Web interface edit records

= = = = =

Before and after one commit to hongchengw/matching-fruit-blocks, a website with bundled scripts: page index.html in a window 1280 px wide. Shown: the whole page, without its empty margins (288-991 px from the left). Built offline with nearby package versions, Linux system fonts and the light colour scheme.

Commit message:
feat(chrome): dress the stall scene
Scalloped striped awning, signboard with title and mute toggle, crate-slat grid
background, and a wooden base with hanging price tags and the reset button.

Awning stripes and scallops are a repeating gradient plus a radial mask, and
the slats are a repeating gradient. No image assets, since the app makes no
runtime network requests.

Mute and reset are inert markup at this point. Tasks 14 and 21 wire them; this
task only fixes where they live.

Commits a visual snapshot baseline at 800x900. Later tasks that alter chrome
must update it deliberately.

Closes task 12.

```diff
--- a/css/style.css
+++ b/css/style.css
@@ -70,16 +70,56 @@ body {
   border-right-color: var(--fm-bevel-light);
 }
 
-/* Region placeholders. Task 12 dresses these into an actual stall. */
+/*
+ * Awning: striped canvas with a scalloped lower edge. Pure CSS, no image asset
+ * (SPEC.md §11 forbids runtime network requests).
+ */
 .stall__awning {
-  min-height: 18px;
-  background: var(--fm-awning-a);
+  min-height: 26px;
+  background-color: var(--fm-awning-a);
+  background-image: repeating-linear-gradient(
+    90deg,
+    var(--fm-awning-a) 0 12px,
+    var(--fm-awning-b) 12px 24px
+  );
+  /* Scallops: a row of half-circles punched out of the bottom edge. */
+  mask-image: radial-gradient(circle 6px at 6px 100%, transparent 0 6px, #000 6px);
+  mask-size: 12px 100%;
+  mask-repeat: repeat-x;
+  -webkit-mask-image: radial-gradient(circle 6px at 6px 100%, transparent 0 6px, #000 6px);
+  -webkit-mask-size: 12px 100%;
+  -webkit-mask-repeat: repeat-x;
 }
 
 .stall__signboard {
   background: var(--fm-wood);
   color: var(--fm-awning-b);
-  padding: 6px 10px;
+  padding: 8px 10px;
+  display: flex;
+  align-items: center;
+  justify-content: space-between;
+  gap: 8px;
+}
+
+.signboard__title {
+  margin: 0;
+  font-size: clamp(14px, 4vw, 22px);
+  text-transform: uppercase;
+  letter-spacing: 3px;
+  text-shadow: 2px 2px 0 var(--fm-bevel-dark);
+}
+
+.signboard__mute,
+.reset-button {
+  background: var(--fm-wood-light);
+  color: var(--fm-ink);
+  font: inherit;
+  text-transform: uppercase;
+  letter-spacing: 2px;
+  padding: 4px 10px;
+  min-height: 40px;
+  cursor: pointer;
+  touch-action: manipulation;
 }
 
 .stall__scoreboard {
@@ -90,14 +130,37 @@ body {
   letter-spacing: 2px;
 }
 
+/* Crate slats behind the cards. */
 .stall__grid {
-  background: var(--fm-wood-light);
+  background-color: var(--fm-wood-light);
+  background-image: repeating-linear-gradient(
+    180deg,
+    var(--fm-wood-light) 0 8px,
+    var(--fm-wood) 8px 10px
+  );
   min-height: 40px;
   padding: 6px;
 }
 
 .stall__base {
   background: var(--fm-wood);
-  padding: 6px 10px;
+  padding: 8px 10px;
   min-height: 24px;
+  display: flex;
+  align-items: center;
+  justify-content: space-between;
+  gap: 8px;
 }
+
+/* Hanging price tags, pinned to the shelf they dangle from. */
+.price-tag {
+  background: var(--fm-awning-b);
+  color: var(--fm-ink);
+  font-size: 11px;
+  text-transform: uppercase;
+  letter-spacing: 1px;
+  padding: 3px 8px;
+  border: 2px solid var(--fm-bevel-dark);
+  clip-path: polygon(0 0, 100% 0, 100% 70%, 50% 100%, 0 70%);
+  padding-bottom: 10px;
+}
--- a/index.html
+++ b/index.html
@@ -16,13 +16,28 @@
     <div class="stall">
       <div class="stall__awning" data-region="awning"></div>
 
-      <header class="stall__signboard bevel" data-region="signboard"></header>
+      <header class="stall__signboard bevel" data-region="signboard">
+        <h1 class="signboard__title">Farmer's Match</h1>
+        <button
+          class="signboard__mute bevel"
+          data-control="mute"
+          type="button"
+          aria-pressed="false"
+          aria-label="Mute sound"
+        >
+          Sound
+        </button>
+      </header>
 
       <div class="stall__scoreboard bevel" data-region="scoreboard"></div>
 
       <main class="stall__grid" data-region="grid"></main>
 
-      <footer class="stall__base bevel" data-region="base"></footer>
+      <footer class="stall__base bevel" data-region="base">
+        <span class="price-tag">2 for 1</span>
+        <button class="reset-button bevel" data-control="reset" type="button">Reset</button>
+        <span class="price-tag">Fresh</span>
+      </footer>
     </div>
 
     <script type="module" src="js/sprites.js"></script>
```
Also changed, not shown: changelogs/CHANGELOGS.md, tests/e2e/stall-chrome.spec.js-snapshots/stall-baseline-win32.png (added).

= = = = =

◆ INSTRUCTIONS TO FOLLOW ◆
Only lines that hold the string "padding" belong in the answer, so copy every one of them from the records.

◆ TASK SOLUTION ◆
-  padding: 6px 10px;
+  padding: 8px 10px;
+  padding: 4px 10px;
   padding: 6px;
-  padding: 6px 10px;
+  padding: 8px 10px;
+  padding: 3px 8px;
+  padding-bottom: 10px;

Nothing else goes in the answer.